Sussex, England. A middle-aged man returns to his childhood home to attend a funeral. Although the house he lived in is long gone, he is drawn to the farm at the end of the road, where, when he was seven, he encountered a most remarkable girl, Lettie Hempstock, and her mother and grandmother. He hasn’t thought of Lettie in decades, and yet as he sits by the pond (a pond that she’d claimed was an ocean) behind the ramshackle old farmhouse, the unremembered past comes flooding back. And it is a past too strange, too frightening, too dangerous to have happened to anyone, let alone a small boy.
This is a tough book to review because of how hard it is to describe a Neil Gaiman book of this level of lyricism. I’ve read other books by Gaiman, including Anasi boys and Neverwhere, but this is really the first time with a text book where I’ve really been enamoured with the text and the story telling.
Some reviewers have felt short changed and let down that this return to “adult” fiction book is “simplistic” and short. It is a short-ish story, the core story covering a few days, and written in the voice and perspective of a 7 year old boy confronting a wide world with scary and powerful people with the limited world view of someone his age. This could easily be read those children who are happy with the more scary aspects of this book. However, really, this is an adult’s book because of the initial short, bloodless post-suicide scenes, plus one short scene involving the father and “au pair” (that most kids probably wont understand anyway).

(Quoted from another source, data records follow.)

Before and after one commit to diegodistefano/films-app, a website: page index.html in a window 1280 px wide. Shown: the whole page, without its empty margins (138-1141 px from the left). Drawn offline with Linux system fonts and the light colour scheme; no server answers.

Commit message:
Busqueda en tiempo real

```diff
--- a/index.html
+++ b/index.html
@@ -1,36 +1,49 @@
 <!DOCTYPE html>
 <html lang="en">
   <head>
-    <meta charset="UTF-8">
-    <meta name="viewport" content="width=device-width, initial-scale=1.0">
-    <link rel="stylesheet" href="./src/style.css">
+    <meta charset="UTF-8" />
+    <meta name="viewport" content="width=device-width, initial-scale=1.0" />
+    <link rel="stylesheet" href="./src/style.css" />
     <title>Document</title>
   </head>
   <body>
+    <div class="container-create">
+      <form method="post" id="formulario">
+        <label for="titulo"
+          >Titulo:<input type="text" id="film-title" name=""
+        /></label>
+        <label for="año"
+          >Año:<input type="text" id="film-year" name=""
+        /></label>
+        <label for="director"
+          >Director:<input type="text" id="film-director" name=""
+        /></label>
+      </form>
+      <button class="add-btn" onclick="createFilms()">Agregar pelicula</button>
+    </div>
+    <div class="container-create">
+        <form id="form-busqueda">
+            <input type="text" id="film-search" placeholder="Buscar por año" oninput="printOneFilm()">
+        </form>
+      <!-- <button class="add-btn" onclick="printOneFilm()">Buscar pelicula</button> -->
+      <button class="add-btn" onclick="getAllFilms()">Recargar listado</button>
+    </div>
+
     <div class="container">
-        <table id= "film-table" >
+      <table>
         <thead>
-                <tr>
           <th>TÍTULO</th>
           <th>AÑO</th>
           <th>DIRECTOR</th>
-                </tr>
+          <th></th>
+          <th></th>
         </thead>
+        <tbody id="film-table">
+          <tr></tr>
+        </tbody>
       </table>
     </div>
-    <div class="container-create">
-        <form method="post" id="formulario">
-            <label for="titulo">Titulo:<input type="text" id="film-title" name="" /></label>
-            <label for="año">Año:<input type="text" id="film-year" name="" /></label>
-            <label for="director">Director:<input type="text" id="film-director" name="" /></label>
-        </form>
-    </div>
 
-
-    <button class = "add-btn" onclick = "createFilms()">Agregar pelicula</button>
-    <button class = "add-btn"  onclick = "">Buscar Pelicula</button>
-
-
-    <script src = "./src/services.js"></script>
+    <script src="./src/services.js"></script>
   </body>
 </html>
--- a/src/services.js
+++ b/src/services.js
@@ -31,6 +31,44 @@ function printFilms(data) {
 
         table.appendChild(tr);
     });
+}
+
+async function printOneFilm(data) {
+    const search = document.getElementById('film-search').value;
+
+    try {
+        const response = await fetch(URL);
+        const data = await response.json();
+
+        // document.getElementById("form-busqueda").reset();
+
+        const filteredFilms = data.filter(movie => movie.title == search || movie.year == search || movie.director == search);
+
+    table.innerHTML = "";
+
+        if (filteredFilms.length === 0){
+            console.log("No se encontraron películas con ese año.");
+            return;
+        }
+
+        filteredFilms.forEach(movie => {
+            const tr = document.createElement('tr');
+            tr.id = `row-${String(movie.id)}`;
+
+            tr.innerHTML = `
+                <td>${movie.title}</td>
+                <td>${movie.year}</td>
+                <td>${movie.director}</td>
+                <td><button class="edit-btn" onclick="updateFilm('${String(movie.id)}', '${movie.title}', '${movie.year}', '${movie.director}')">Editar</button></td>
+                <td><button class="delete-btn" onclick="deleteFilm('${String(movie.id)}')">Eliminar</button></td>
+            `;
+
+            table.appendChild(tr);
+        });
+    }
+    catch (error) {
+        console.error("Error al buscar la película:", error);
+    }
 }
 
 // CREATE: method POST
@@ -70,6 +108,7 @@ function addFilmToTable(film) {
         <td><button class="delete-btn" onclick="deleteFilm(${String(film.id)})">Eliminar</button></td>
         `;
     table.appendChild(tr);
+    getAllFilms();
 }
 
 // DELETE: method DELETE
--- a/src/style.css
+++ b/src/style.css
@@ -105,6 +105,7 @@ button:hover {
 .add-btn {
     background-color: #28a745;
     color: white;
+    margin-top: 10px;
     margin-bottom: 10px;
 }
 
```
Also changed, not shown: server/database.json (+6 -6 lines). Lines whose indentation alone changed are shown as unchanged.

The au pair and “the cleaners” are rightfully scary, and even as a middle aged man, his relationship with Lettie Hempstock and her family is still rightly gentle, an almost love affair of a young boy and a seemingly slightly older girl (who has been 11 for a Very Long Time). There’s a marked difference between the Narrator’s home – where he escapes into reading books, feels lonely even when sharing a room with his sister, and doesnt eat for several days for fear of what the Au Pair is trying to do to him – and that of the Hempstock’s house, where he gets clean clothes, hot baths, and plenty of delicious food at the large kitchen table. The mother is almost never at home and the father is enchanted with the new girl in the house and so only pays attention long enough to shout at his children.
In writing this review, I struggled to remember the narrator’s name, and in looking at other reviews have realised that this was not a fault on my part – Gaiman manages to produce a whole book that succeeds without once giving a name to the central character.